(Beginning of Extracted information)
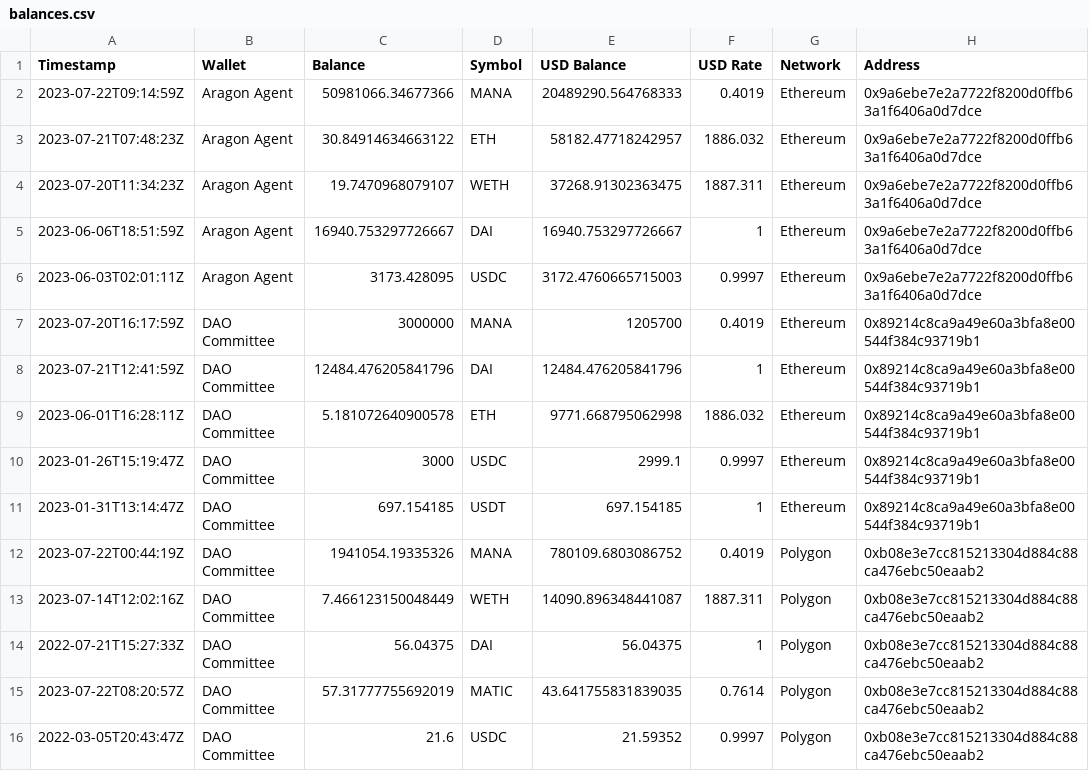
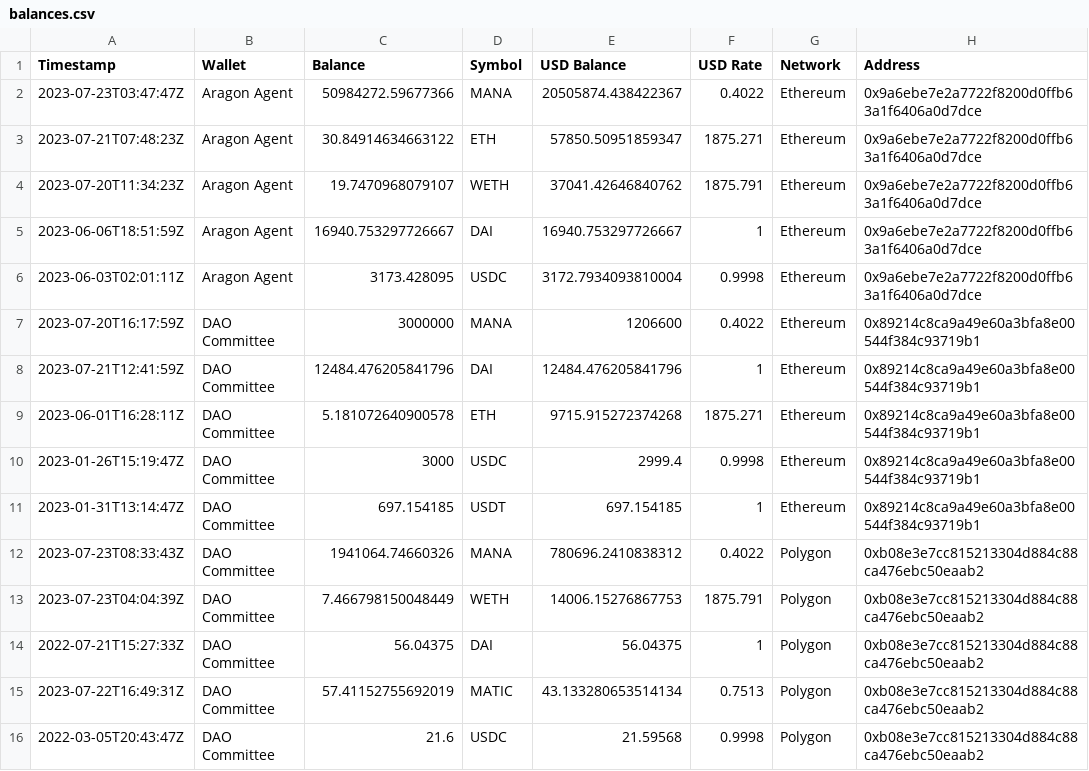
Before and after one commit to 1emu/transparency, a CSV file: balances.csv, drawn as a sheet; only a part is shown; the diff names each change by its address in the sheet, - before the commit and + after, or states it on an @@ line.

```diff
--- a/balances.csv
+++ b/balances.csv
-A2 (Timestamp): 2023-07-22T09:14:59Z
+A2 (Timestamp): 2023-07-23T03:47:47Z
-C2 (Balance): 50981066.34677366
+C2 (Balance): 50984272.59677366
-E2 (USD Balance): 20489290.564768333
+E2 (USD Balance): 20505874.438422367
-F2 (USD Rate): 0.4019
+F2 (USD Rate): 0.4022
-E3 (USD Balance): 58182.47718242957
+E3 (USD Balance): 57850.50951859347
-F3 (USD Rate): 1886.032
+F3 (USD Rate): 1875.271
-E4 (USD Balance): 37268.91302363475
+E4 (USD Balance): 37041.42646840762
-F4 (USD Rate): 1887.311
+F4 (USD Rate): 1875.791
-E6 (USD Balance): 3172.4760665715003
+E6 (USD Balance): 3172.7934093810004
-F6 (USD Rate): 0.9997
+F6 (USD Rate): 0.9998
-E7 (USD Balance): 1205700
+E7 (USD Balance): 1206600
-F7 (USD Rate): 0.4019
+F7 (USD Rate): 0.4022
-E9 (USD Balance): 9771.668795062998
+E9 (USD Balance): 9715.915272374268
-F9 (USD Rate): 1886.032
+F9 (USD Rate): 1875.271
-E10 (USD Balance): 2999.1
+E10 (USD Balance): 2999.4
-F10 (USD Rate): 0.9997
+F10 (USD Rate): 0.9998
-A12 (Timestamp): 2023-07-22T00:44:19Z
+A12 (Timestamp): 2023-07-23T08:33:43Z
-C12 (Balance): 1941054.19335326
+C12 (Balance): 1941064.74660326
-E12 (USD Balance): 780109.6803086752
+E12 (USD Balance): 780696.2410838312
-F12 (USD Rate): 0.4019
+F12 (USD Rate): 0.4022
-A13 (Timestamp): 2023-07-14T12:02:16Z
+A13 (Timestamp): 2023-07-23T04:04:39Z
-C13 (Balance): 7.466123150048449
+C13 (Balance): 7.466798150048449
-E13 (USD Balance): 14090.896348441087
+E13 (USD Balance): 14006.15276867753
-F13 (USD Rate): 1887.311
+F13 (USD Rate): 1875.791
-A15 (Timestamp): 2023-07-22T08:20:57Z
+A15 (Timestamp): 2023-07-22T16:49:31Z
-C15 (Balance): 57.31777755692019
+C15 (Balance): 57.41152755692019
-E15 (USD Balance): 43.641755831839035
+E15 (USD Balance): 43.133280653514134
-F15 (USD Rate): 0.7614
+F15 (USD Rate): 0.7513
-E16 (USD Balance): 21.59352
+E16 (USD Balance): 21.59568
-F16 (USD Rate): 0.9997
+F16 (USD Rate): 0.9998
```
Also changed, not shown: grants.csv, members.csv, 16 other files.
(End of Extracted information)
(Beginning of Extracted information)
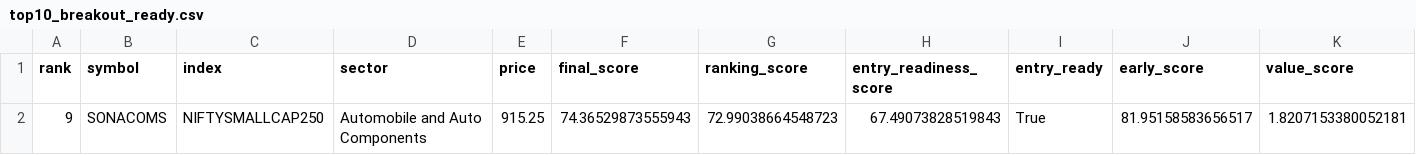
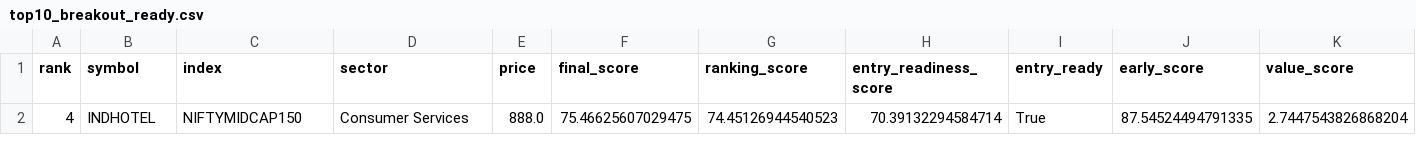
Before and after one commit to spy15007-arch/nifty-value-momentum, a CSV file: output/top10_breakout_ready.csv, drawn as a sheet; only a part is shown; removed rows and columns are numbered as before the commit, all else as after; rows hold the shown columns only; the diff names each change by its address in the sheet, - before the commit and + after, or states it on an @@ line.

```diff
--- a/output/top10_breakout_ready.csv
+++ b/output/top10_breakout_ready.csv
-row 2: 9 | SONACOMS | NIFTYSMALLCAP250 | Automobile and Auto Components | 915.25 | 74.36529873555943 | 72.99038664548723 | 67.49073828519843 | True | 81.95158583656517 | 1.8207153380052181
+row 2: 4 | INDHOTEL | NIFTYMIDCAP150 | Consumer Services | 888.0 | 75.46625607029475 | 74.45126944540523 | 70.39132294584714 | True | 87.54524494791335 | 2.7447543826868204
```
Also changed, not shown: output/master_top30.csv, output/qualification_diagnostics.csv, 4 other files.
(End of Extracted information)
(Beginning of Extracted information)
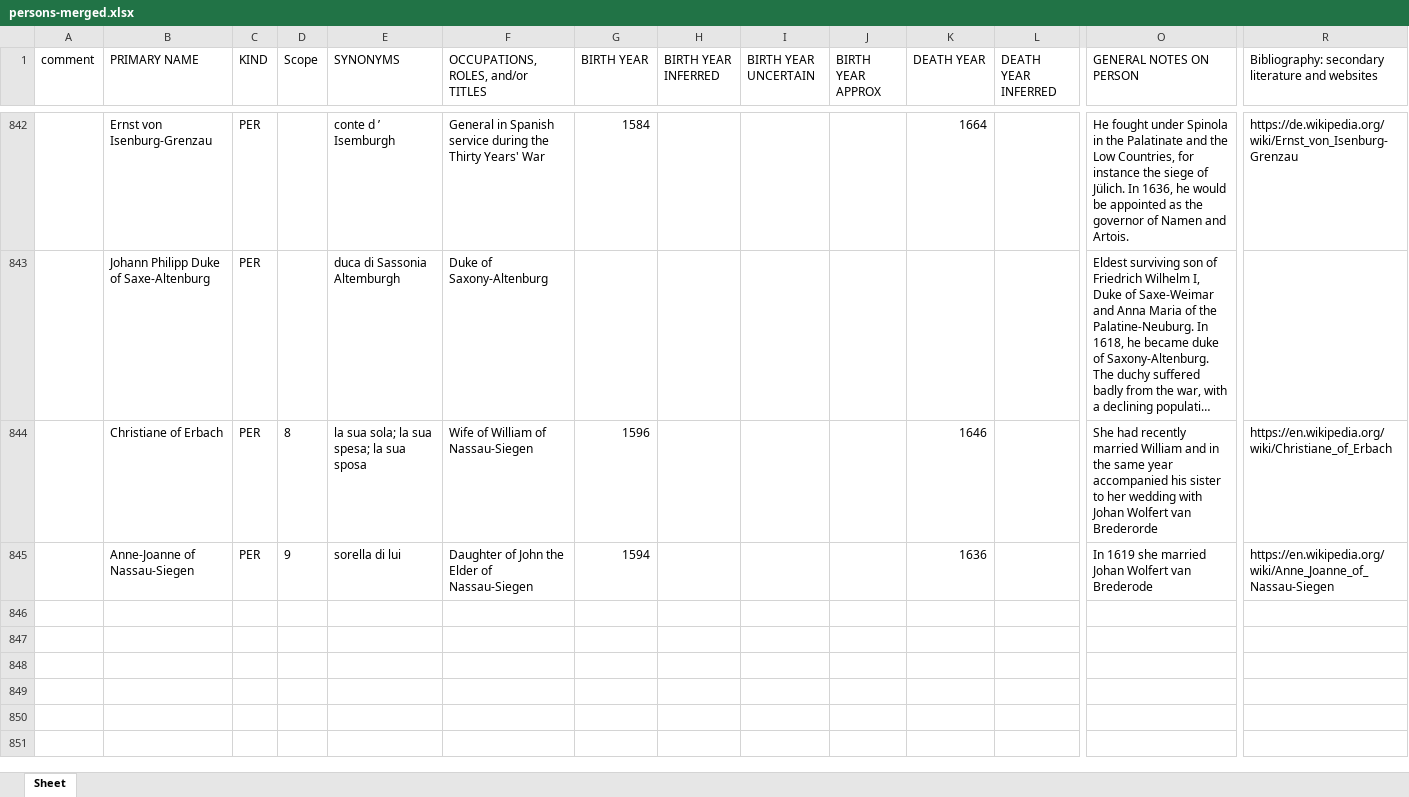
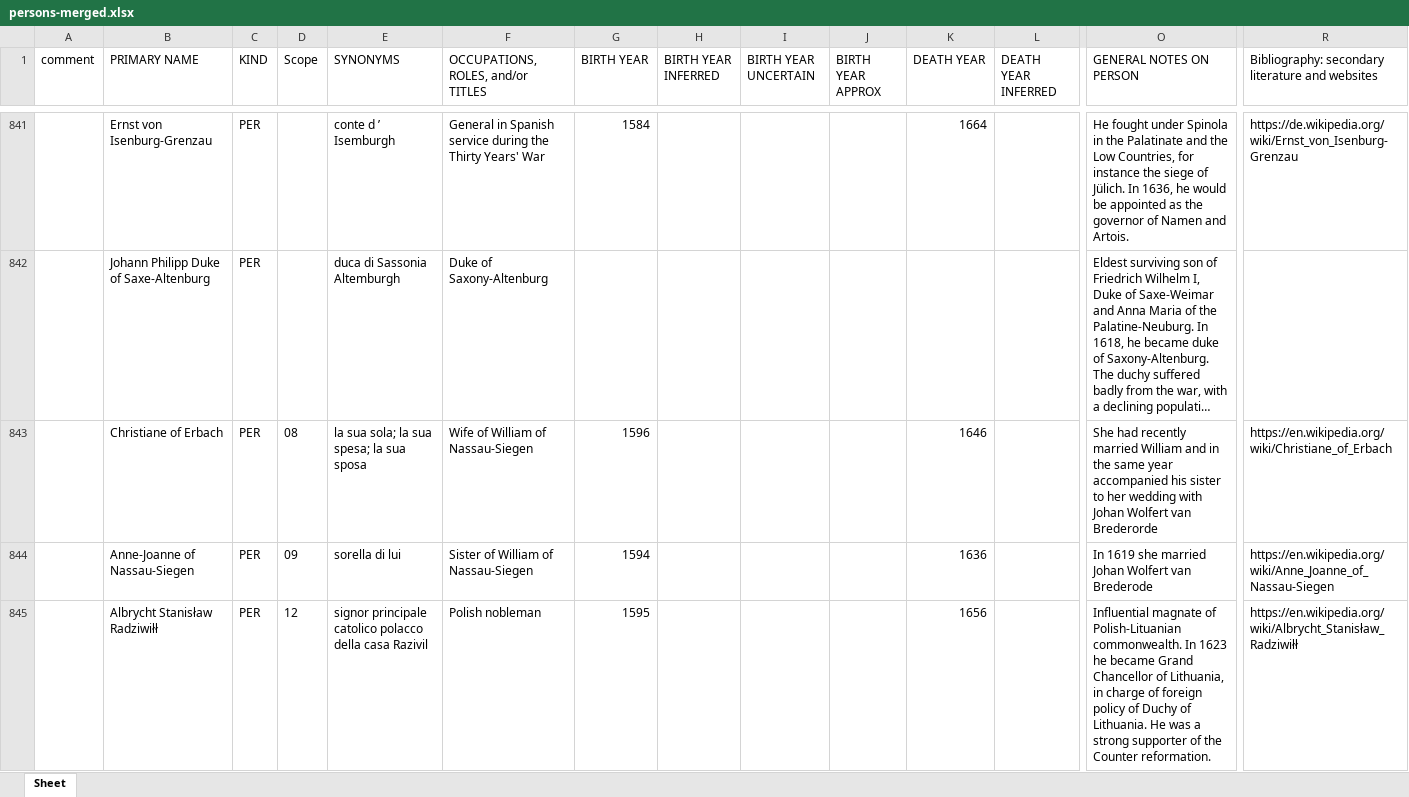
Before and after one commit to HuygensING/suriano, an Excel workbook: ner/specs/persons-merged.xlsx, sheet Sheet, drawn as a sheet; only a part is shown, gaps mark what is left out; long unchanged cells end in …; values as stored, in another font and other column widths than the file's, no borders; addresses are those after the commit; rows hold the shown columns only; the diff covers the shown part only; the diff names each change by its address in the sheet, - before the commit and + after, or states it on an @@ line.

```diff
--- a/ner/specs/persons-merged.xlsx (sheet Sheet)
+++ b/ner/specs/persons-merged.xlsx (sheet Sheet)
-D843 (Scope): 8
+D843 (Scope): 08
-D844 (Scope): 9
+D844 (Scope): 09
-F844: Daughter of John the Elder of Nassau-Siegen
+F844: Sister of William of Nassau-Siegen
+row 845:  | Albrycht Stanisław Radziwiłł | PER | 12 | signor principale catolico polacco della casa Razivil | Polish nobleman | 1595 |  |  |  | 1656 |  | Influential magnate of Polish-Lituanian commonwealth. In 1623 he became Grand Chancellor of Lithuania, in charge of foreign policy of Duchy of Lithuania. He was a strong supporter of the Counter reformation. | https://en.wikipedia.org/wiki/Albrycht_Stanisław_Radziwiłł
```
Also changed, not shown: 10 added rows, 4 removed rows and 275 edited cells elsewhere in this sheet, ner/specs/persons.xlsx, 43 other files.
(End of Extracted information)
Which lines above include the string "Scope"? Show them.

**Answer for the task**.
-D843 (Scope): 8
+D843 (Scope): 08
-D844 (Scope): 9
+D844 (Scope): 09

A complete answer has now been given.